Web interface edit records

Start of Block

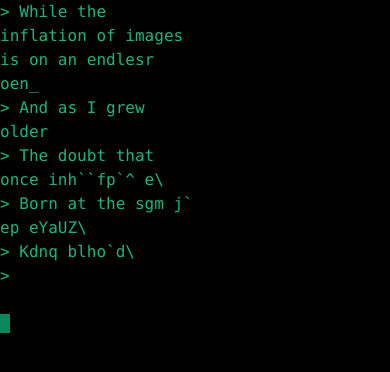
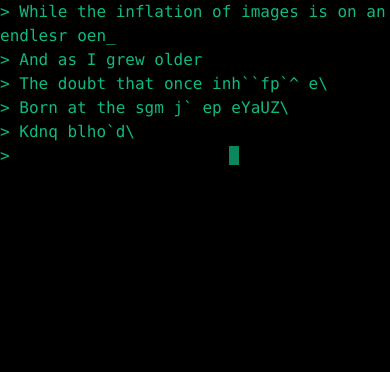
Before and after one commit to AurianGL/internet_end_credits, a React (Create React App) app: page / in a window 390 px wide. Shown: the top 372 px of the page. Built offline with nearby package versions, Linux system fonts and the light colour scheme.

Commit message:
maybe fake is what I like

```diff
--- a/src/pages/Home.tsx
+++ b/src/pages/Home.tsx
@@ -8,7 +8,7 @@ interface HomeProps {}
 
 export const Home: React.FC<HomeProps> = (props) => {
   return (
-    <div className="relative w-screen h-screen bg-black">
+    <div className="relative w-screen min-h-screen bg-black">
       {/* <nav className="text-red-500">
         <ul className="flex gap-3 p-2 border-red-500 border-b-2">
           <li>
@@ -29,7 +29,7 @@ export const Home: React.FC<HomeProps> = (props) => {
           <Password></Password>
         </div>
         <div className="flex align-top font-mono text-green-500">
-          <div className='w-1/2'>
+          <div className='sm:w-full lg:w-1/2'>
             <Text text={exlibris} />
             <p >
               <span>{"> "}</span>
```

End of Block

— Work required —
Please repeat each record exactly and keep every picture out of the copy.

— Result of the exercise —
Before and after one commit to AurianGL/internet_end_credits, a React (Create React App) app: page / in a window 390 px wide. Shown: the top 372 px of the page. Built offline with nearby package versions, Linux system fonts and the light colour scheme.

Commit message:
maybe fake is what I like

```diff
--- a/src/pages/Home.tsx
+++ b/src/pages/Home.tsx
@@ -8,7 +8,7 @@ interface HomeProps {}
 
 export const Home: React.FC<HomeProps> = (props) => {
   return (
-    <div className="relative w-screen h-screen bg-black">
+    <div className="relative w-screen min-h-screen bg-black">
       {/* <nav className="text-red-500">
         <ul className="flex gap-3 p-2 border-red-500 border-b-2">
           <li>
@@ -29,7 +29,7 @@ export const Home: React.FC<HomeProps> = (props) => {
           <Password></Password>
         </div>
         <div className="flex align-top font-mono text-green-500">
-          <div className='w-1/2'>
+          <div className='sm:w-full lg:w-1/2'>
             <Text text={exlibris} />
             <p >
               <span>{"> "}</span>
```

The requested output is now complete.